I have worked for environmental causes and advocated for wild places most of my life and there’s one constant in every debate about how to best make use of public lands. The politicians who want to take these wild places away from you are rarely straightforward. When they want to open up land to say a Canadian mining corporation or a private developer they won’t just come out and say it. Instead, they couch the argument in platitudes about freedom, access and sovereignity—all the while limiting them. By and large, conservationists are open about what they want: better protection of these wild places for their own sake, smart use, recreation and the enjoyment of future generations. Those who oppose conservation are very good at convincing locals who are wary of the federal government that their land is being stolen, while they put up the fences, drills and no trespassing signs.
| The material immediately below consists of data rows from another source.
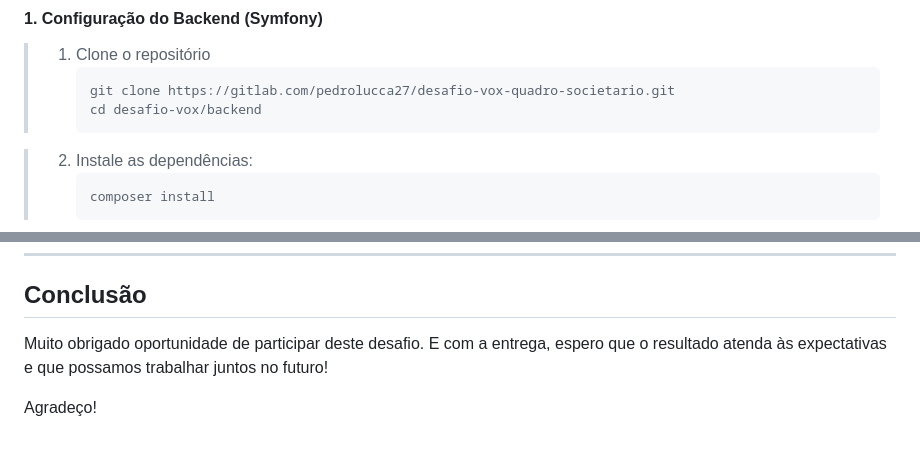
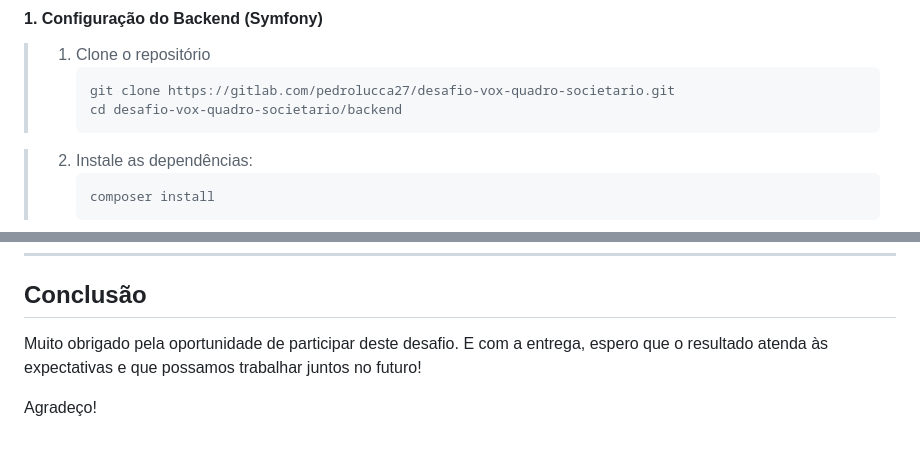
Before and after one commit to PedroLucca/quadro-societario, a Markdown page: README.md, 2 parts joined by grey strips. Rendered like a GitHub page.

Commit message:
fix: pequenos ajustes na documentação

````diff
--- a/README.md
+++ b/README.md
@@ -91,7 +91,7 @@ Este projeto foi desenvolvido como parte do desafio técnico para a vaga de Dese
 > 1. Clone o repositório
 >    ```bash
 >    git clone https://gitlab.com/pedrolucca27/desafio-vox-quadro-societario.git
->    cd desafio-vox/backend
+>    cd desafio-vox-quadro-societario/backend
 
 > 2. Instale as dependências:
 >    ```bash
@@ -160,6 +160,6 @@ Se tiver dúvidas, sugestões ou quiser entrar em contato, sinta-se à vontade p
 
 ## Conclusão
 
-Muito obrigado oportunidade de participar deste desafio. E com a entrega, espero que o resultado atenda às expectativas e que possamos trabalhar juntos no futuro!
+Muito obrigado pela oportunidade de participar deste desafio. E com a entrega, espero que o resultado atenda às expectativas e que possamos trabalhar juntos no futuro!
 
 Agradeço!
````
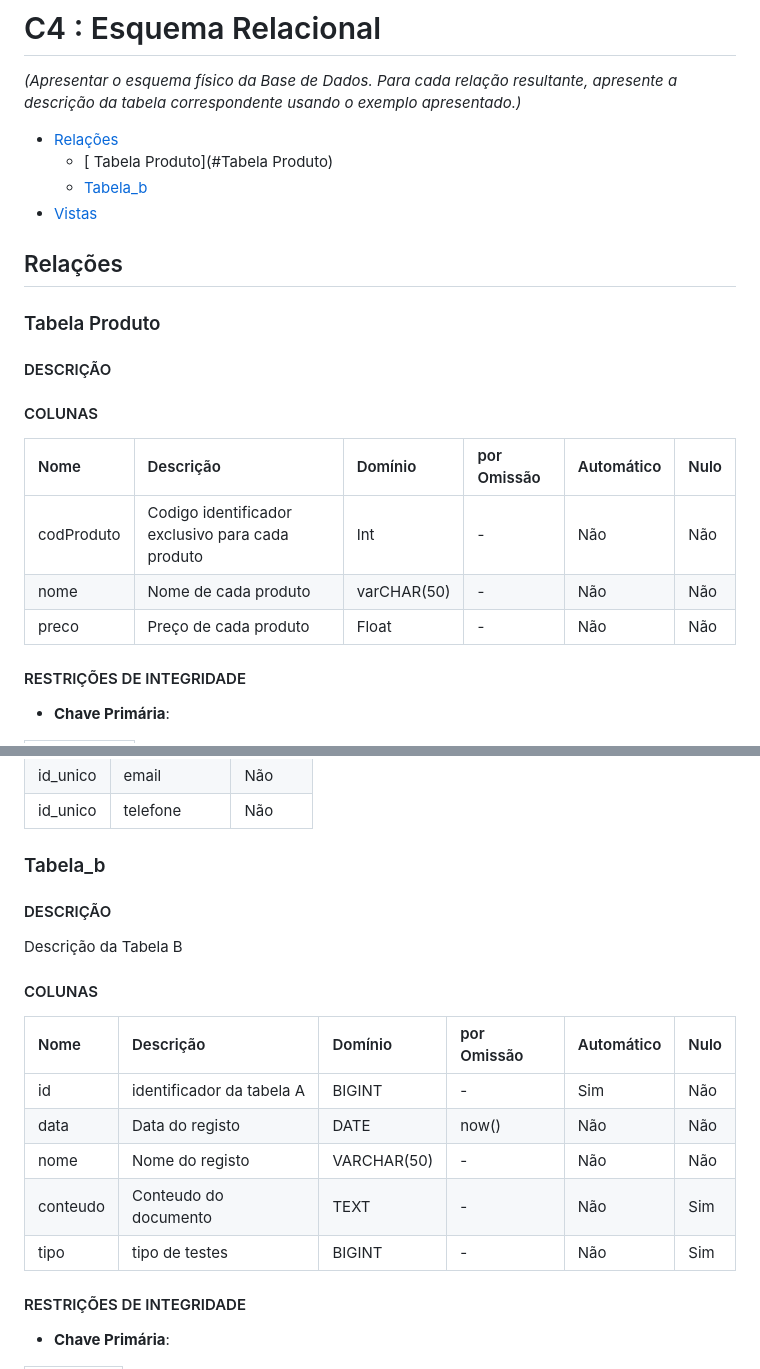
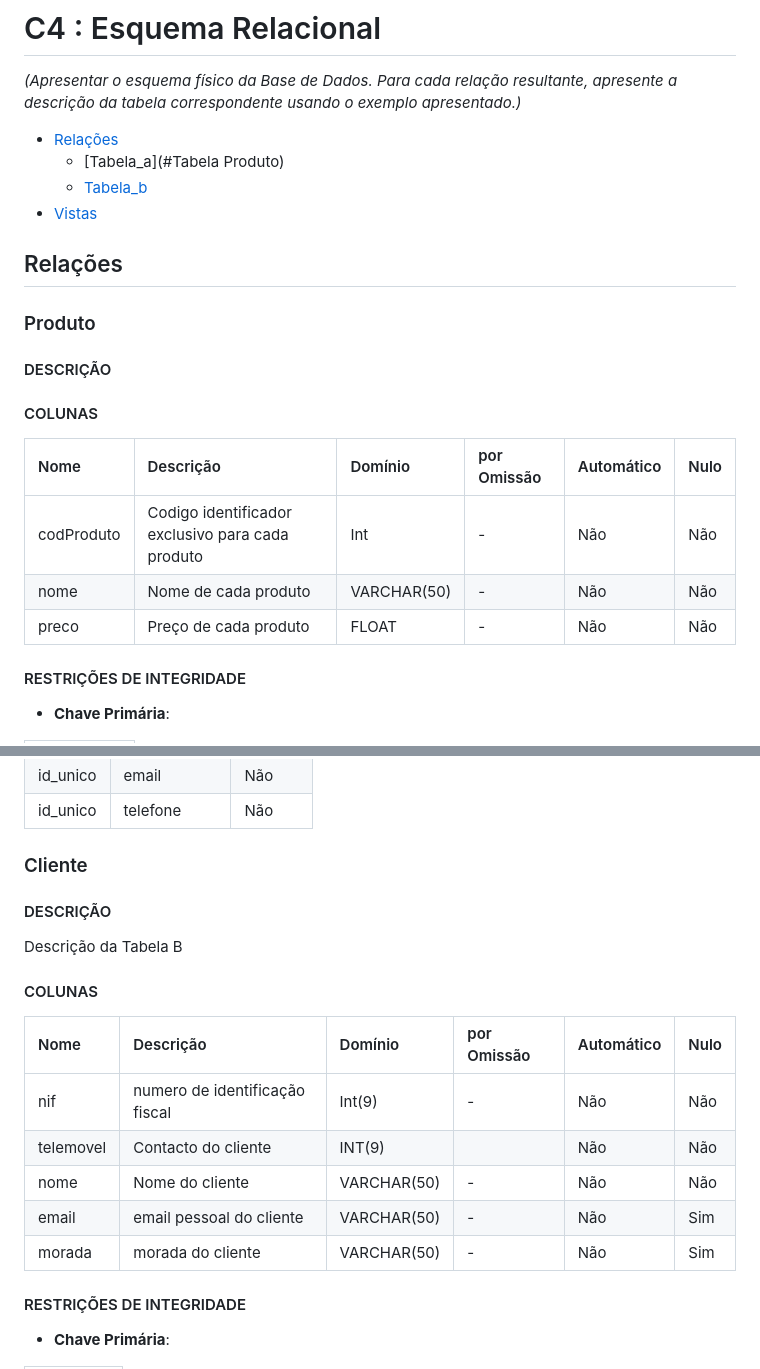
Before and after one commit to TCM23-SIBD-G03/M2, a Markdown page: doc/rebd/rebd04.md, 2 parts joined by grey strips. GitHub-like rendering.

```diff
--- a/doc/rebd/rebd04.md
+++ b/doc/rebd/rebd04.md
@@ -2,13 +2,13 @@
 _(Apresentar o esquema físico da Base de Dados. Para cada relação resultante, apresente a descrição da tabela correspondente usando o exemplo apresentado.)_
 
 - [Relações](#relações)
-  - [ Tabela Produto](#Tabela Produto)
+  - [Tabela_a](#Tabela Produto)
   - [Tabela_b](#tabela_b)
 - [Vistas](#vistas)
 
 ## Relações
 
-### Tabela Produto
+### Produto
 
 #### DESCRIÇÃO <!-- omit in toc -->
 
@@ -19,8 +19,8 @@ _(Apresentar o esquema físico da Base de Dados. Para cada relação resultante,
 | Nome     | Descrição                 | Domínio     | por Omissão | Automático | Nulo |
 | :------- | :------------------------ | :---------- | :---------- | :--------- | :--- |
 | codProduto     | Codigo identificador exclusivo para cada produto  | Int    | -           | Não     | Não  |
-| nome    | Nome de cada produto          | varCHAR(50)     | -      | Não        | Não  |
-| preco   | Preço de cada produto     | Float | -           | Não        | Não  |
+| nome    | Nome de cada produto          | VARCHAR(50)     | -      | Não        | Não  |
+| preco   | Preço de cada produto     | FLOAT | -           | Não        | Não  |
 #### RESTRIÇÕES DE INTEGRIDADE <!-- omit in toc -->
 
 - **Chave Primária**:
@@ -80,15 +80,7 @@ Descrição da Tabela B
 | id_unico | email    | Não     |
 | id_unico | telefone    | Não     |
 
-
-
-
-
-
-
-
-
-### Tabela_b
+### Cliente
 
 #### DESCRIÇÃO <!-- omit in toc -->
 
@@ -98,11 +90,11 @@ Descrição da Tabela B
 
 | Nome     | Descrição                 | Domínio     | por Omissão | Automático | Nulo |
 | :------- | :------------------------ | :---------- | :---------- | :--------- | :--- |
-| id       | identificador da tabela A | BIGINT      | -           | Sim        | Não  |
-| data     | Data do registo           | DATE        | now()       | Não        | Não  |
-| nome     | Nome do registo           | VARCHAR(50) | -           | Não        | Não  |
-| conteudo | Conteudo do documento     | TEXT        | -           | Não        | Sim  |
-| tipo     | tipo de testes            | BIGINT      | -           | Não        | Sim  |
+| nif      | numero de identificação fiscal| Int(9)     | -           | Não       | Não  |
+| telemovel    | Contacto do cliente           | INT(9)      |      | Não        | Não  |
+| nome    | Nome do cliente        | VARCHAR(50) | -           | Não        | Não  |
+| email| email pessoal do cliente   | VARCHAR(50)     | -           | Não        | Sim  |
+| morada   | morada do cliente| VARCHAR(50)    | -           | Não        | Sim  |
 
 #### RESTRIÇÕES DE INTEGRIDADE <!-- omit in toc -->
 
```
Also changed, not shown: other parts of doc/rebd/rebd04.md (+2 -2 lines), doc/rei/images/Supermecado_ModeloER.png.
That frustrating double-talk came to a head when President Trump announced he would drastically shrink Utah’s Bears Ears and Grand Staircase-Escalante national monuments by an unprecedented two million acres last month. No surprise, the administration crowed that the move was meant to return local control. The NRA immediately praised the cut, claiming that Trump was returning access to public lands in Utah and letting hunters and other good old Americans back on their lands.

Nothing could be further from the truth. National monuments prioritize the protection of cultural and scientific resources within their borders. They allow hunting, grazing, mountain biking and a host of other recreational and traditional uses as long as they don’t impact those resources. So you can still shoot chukars in a national monument; you just might not be allowed to drive your ATV over a Native American sacred site to do so. No, the real reason the administration and some local politicians want to shrink the monument is not to better protect those sacred sites or to improve the hunting. It’s mining.
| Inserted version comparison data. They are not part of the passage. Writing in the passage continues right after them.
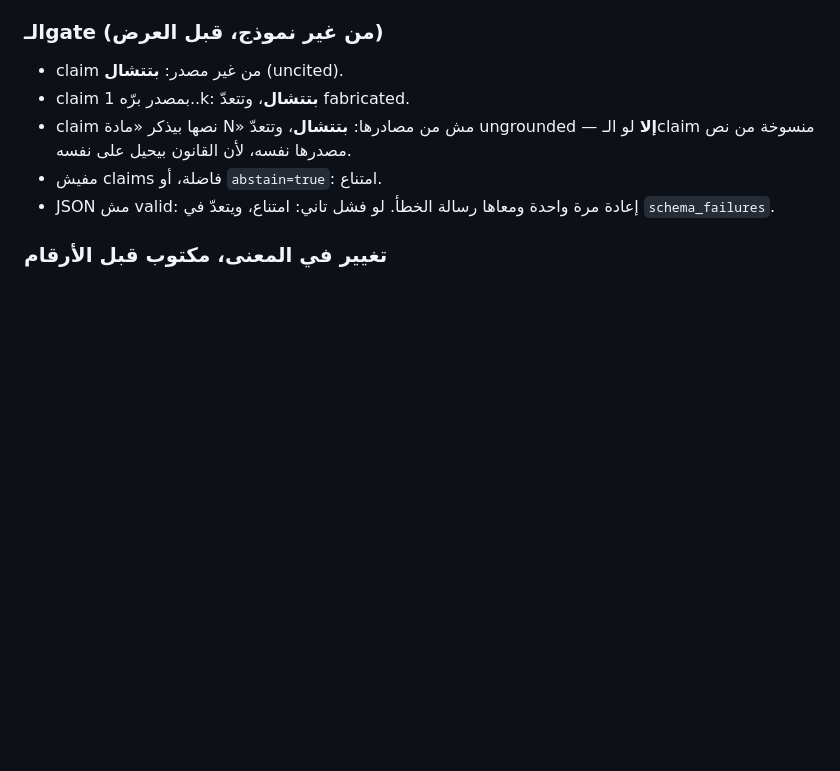
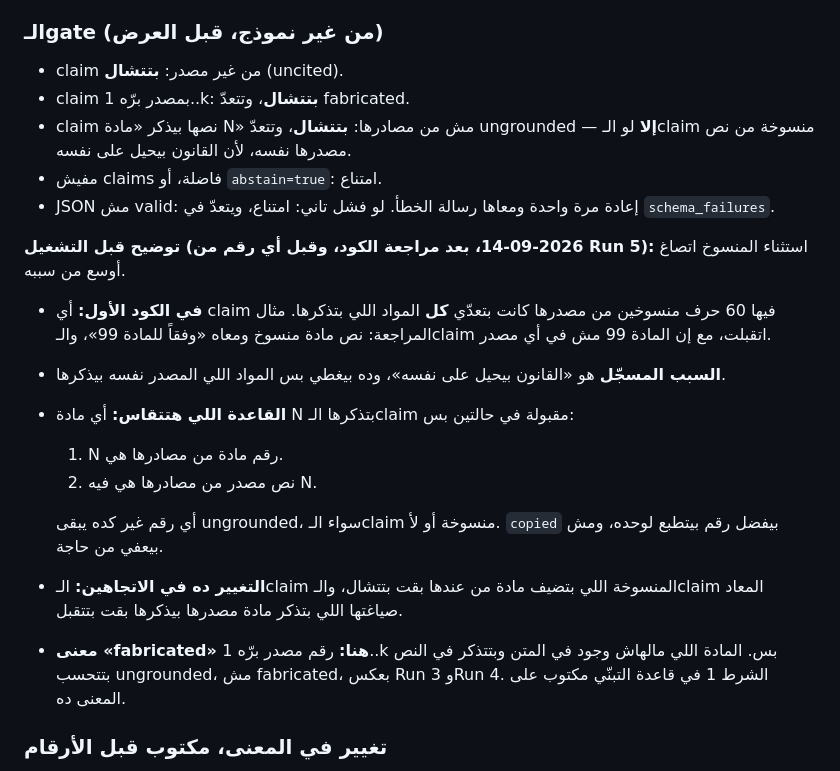
Before and after one commit to mgsm20101/arabic-legal-rag, a Markdown page: EVAL.md, the part around the change. Rendered like a GitHub page; blank space fills up the shorter version.

Commit message:
docs(eval): Run 5 pre-registration — the copy exemption follows its reason
Clarified after the code review and before any Run 5 number exists.

The pre-registered gate exempted a copied claim from the "names an article
its sources don't" rule, because the law cites itself. As first coded, that
exemption covered every article a copied claim named: copied statute text
plus «وفقاً للمادة 99», citing that source, was kept although article 99 is
in no source.

The rule that will be measured follows the stated reason instead: an article
N named in a claim is allowed only if N is the article number of one of the
claim's own cited sources, or appears in the text of one of them. Anything
else is ungrounded, copied or not; `copied` stays a separate printed number.
This changes both directions: copied text with an added article is now
dropped, and a paraphrase naming an article its own source names is kept.

Also recorded before the run: "fabricated" now means only a source number
outside 1..k. A non-existent article named in the text counts as ungrounded,
unlike Runs 3 and 4, and adoption condition 1 is written on that meaning.

```diff
--- a/EVAL.md
+++ b/EVAL.md
@@ -475,6 +475,17 @@ prompts قطعها num_ctx           —                   0                 0
 - مفيش claims فاضلة، أو `abstain=true`: امتناع.
 - JSON مش valid: إعادة مرة واحدة ومعاها رسالة الخطأ. لو فشل تاني: امتناع، ويتعدّ في `schema_failures`.
 
+**توضيح قبل التشغيل (2026-09-14، بعد مراجعة الكود، وقبل أي رقم من Run 5):** استثناء المنسوخ اتصاغ أوسع من سببه.
+- **في الكود الأول:** أي claim فيها 60 حرف منسوخين من مصدرها كانت بتعدّي **كل** المواد اللي بتذكرها. مثال المراجعة: نص مادة منسوخ ومعاه «وفقاً للمادة 99»، والـclaim اتقبلت، مع إن المادة 99 مش في أي مصدر.
+- **السبب المسجّل** هو «القانون بيحيل على نفسه»، وده بيغطي بس المواد اللي المصدر نفسه بيذكرها.
+- **القاعدة اللي هتتقاس:** أي مادة N بتذكرها الـclaim مقبولة في حالتين بس:
+  1. N رقم مادة من مصادرها هي.
+  2. نص مصدر من مصادرها هي فيه N.
+
+  أي رقم غير كده يبقى ungrounded، سواء الـclaim منسوخة أو لأ. `copied` بيفضل رقم بيتطبع لوحده، ومش بيعفي من حاجة.
+- **التغيير ده في الاتجاهين:** الـclaim المنسوخة اللي بتضيف مادة من عندها بقت بتتشال، والـclaim المعاد صياغتها اللي بتذكر مادة مصدرها بيذكرها بقت بتتقبل.
+- **معنى «fabricated» هنا:** رقم مصدر برّه 1..k بس. المادة اللي مالهاش وجود في المتن وبتتذكر في النص بتتحسب ungrounded، مش fabricated، بعكس Run 3 وRun 4. الشرط 1 في قاعدة التبنّي مكتوب على المعنى ده.
+
 ### تغيير في المعنى، مكتوب قبل الأرقام
 في Run 3 وRun 4 الاستشهاد اللي جوه نص منسوخ ما كانش بيتحسب، لأن الإحالة كانت جزء من النص المنسوخ.
 هنا المصدر **حقل منفصل** عن النص. فالـclaim اللي بتنقل المادة حرفياً ومعاها مصدرها الصح **بتتحسب مسنَدة**.
```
The areas of Bears Ears that have been cut out of the monument correspond to mineral deposits. The Washington Post even reported that Energy Fuels Resources (USA) Inc., a subsidiary of a Canadian firm, lobbied the administration to cut the monument so it could dig up uranium. The section cut out of Grand Staircase holds coal deposits, along with invaluable fossils.

There are plenty of valid reasons to listen to locals who live around the monument. But again, the politicians opposing conservation have been disingenious. Some of the most important conservationists in the U.S. are Utah locals. Think vocal authors and native Utahans Terry Tempest Williams and Brooke Williams or Protect Our Winters amabassador Caroline Gleich who testified in favor of the monument. There’s Blake Spalding who owns Hell’s Backbone Grill in Boulder, Utah, on the border of Grand Staircase. And Utah photographer Dan Ransom, who has spent more time deep in many of these canyons than most who would mine it and call it their birthright. Most importantly, five Native American tribes, the people who make up the majority of local residents with ancestral claims here, came together to create Bears Ears in a process that included overwhelming public support. Maybe we should listen to the locals.